Despite Vladimir Putin’s claims to the contrary and the willingness of many in the West to accept them, Chechnya in 1999 was not “a common front” against Al-Qaeda. While there were a few foreign mercenaries there and some international money, Soldatov argues, “Chechnya did not become a base for international terrorism.”
The reasons for that are to be found not only in the ethno-national nature of the Chechen cause at that time but in the history of the jihadist movement in the 1990s. Instead of coming to Chechnya after the fall of Kabul in 1992, as some expected, most of the Arabs who formed the core of Al-Qaeda went to Bosnia.
In Chechnya, on the other hand, Soldatov writes, “there were almost no arrivals from North Africa. Those who came from abroad the North Caucasus came from Saudi Arabia and Jordan, but most of them went not to Chechnya but to Ingushetia or other republics there and “after the start of the war in Iraq, what Arabs there were in Chechnya almost completely left.”
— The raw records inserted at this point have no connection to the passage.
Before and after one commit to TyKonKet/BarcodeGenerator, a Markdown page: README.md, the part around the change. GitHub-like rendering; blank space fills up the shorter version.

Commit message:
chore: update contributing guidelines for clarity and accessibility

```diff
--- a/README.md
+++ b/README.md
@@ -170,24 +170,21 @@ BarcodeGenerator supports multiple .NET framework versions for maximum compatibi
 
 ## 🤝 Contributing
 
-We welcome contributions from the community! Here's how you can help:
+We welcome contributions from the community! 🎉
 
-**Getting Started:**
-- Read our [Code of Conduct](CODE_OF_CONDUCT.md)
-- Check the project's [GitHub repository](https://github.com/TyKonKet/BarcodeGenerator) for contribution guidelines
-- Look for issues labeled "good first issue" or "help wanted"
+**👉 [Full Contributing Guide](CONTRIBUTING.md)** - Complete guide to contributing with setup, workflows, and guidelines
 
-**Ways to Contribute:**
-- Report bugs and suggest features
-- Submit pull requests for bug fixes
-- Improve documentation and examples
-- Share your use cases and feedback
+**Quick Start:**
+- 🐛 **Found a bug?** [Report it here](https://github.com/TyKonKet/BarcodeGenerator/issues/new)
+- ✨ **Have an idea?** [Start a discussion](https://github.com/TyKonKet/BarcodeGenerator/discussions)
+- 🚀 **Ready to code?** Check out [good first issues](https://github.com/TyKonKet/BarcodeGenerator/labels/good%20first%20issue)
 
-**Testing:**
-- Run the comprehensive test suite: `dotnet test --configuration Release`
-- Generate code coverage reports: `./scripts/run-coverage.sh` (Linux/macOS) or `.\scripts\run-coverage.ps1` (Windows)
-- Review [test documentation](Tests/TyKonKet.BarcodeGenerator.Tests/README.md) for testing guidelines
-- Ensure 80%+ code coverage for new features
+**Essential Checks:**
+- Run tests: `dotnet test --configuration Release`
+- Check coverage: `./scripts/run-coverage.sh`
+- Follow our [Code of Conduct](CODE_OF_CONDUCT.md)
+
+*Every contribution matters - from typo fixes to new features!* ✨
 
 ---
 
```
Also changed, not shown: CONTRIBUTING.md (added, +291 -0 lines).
Yet another indication of the way in which the Arabs who did come to the North Caucasus did not go to Chechnya was that the Muslim group Moscow publicly blamed for the explosion of the apartment buildings in Moscow and other terrorist acts was not Chechen at all but rather the Karachay-Circassian jamaat.
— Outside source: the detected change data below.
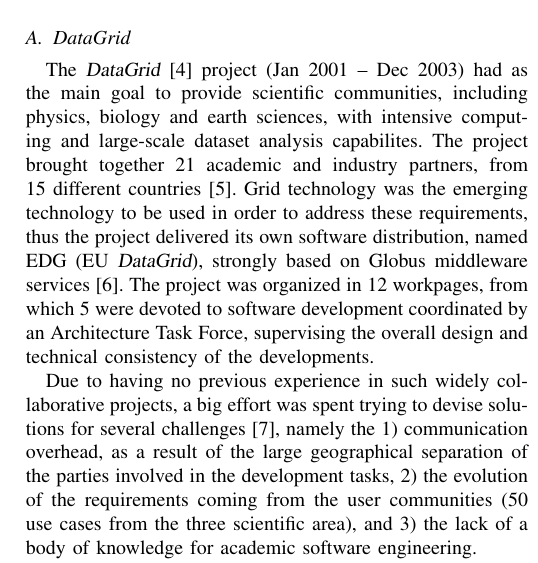
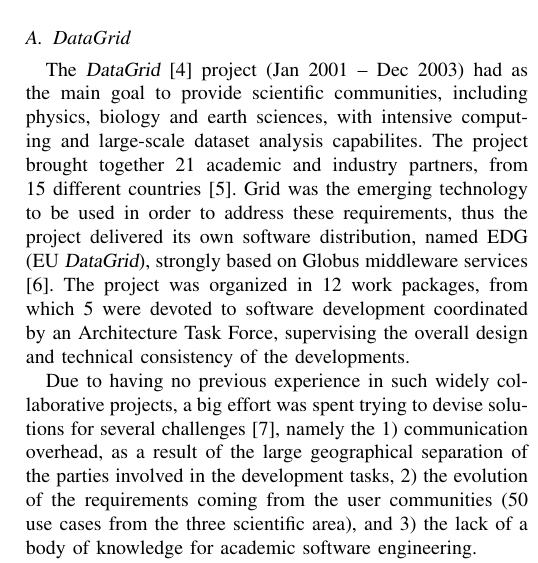
Before and after one commit to VibhutiDKhanduri/paper-ieee-software-reliability, a LaTeX paper (paper-ieee-trans.tex): part of one column of page 2 of 10, cut so that both start at the same text. Compiled offline with pdfLaTeX; a missing font is replaced by an installed copy or a similar font; a LaTeX package or settings file that is missing is left out.

Commit message:
minor typos in DataGrid

```diff
--- a/paper-ieee-trans.tex
+++ b/paper-ieee-trans.tex
@@ -186,9 +186,9 @@
 had as the main goal to provide scientific communities, including physics, biology and
 earth sciences, with intensive computing and large-scale dataset analysis capabilites.
 The project brought together 21 academic and industry partners, from 15 different countries \cite{gagliardi}.
-Grid technology was the emerging technology to be used in order to address these requirements,
+Grid was the emerging technology to be used in order to address these requirements,
 thus the project delivered its own software distribution, named EDG (EU {\sl DataGrid}), strongly
-based on Globus middleware services \cite{globus}. The project was organized in 12 workpages, from
+based on Globus middleware services \cite{globus}. The project was organized in 12 work packages, from
 which 5 were devoted to software development coordinated by an
 Architecture Task Force, supervising the overall design and technical consistency
 of the developments.
```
“Not being a place des armes of international terrorism,” Soldatov continues, “Chechnya at least from 2006 after the reforms of Basayev and Sadulayev [which involved changing the militant band formations from a quasi-army style to small special operations groups] has not been a zone for the carrying out of terrorist acts, that is, for attacks on the civilian population.”
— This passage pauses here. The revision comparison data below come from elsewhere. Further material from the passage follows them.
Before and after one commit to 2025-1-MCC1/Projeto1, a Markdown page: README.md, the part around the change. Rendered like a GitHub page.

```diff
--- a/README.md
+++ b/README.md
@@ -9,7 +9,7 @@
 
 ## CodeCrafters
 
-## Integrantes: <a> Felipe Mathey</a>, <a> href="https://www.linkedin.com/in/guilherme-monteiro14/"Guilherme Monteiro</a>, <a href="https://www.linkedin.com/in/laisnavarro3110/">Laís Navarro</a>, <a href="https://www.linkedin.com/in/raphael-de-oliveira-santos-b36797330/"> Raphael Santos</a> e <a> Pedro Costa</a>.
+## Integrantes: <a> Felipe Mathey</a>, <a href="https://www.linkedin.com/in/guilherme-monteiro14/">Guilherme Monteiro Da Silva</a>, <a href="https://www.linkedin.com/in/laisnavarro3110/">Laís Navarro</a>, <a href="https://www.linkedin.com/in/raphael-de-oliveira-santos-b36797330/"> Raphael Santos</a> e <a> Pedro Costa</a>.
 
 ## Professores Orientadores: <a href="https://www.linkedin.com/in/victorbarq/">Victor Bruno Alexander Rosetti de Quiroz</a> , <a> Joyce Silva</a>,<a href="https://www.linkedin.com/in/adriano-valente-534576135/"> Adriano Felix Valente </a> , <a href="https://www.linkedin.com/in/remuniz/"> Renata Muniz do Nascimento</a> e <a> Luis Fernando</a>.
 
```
These new special operation groups, the Moscow expert points out, resemble the IRA units of the 1970s. Most were very small, organized like cells, and structured so as to be in a position to fight a long war of attrition rather than to seek any immediate victories. And like the IRA, these groups have targeted Russian militia and military rather than civilians.
But this shift in Chechen tactics to a version of the IRA’s “long war” occurred simultaneously with something else: After 2005, “after the creation of the so-called ‘Caucasus Front of the Armed Forces of the Chechen Republic-Ichkeria,’ there has not been a separate and distinct Chechen separatist movement.”
And that submersion of the Chechen cause under the broader regional Islamist challenge was confirmed by the declaration in October 2007 of the creation of the Caucasus Emirate, an event that was accompanied by terrorist actions in a number of places outside Chechnya but not in that republic itself.
That development poses a question for which there is as yet no answer at least in Grozny and in Moscow: what role does Chechnya play for the jihadists “who are prepared for ‘a long war’” and who appear to have little interest in nationalism of the kind the Chechens had supported earlier.
According to some North Caucasus militants, “the mountainous regions of [Chechnya] have been converted into zones beyond the control of Kadyrov where the militants can live not just in the forests but even in the villages,” a claim that if true not only means that the conflict is far from over but also lays the ground for a new explosion in the future.
As many who follow Chechnya do not know, the control of such a territory by the militants is critical to the Islamist campaign. That is because, Soldatov writes, “according to the laws of Islam, a jihad can be declared only from the territory of the ‘dar ul-Islam,’ that is from lands which live according to shariat law and are free from the power of the other faiths.”
If Russian forces withdraw as Kadyrov wants and Medvedev apparently hopes, there is at least a risk that the mountainous portions of Chechnya could be “transformed into a Russian analogue of the Pakistani Federally Administered Tribal Areas,” which have remained beyond the control of Islamabad and its American allies.
That is not a danger that any in the Russian capital appear to be seeking, Soldatov points out, noting that “even before the decision about the ending of the counter-terrorist operation, operational subdivisions of the FSB and MVD which were supposed to obtain that kind of information were pulled out of Chechnya.”
Consequently, the declarations of Kadyrov and Medvedev appear to reflect their hopes rather than a careful assessment of what is taking place in that republic, and they are thus likely to represent not the end of the conflict in Chechnya and the North Caucasus more generally but only the evolution of that fight into a new and even more explosively dangerous direction.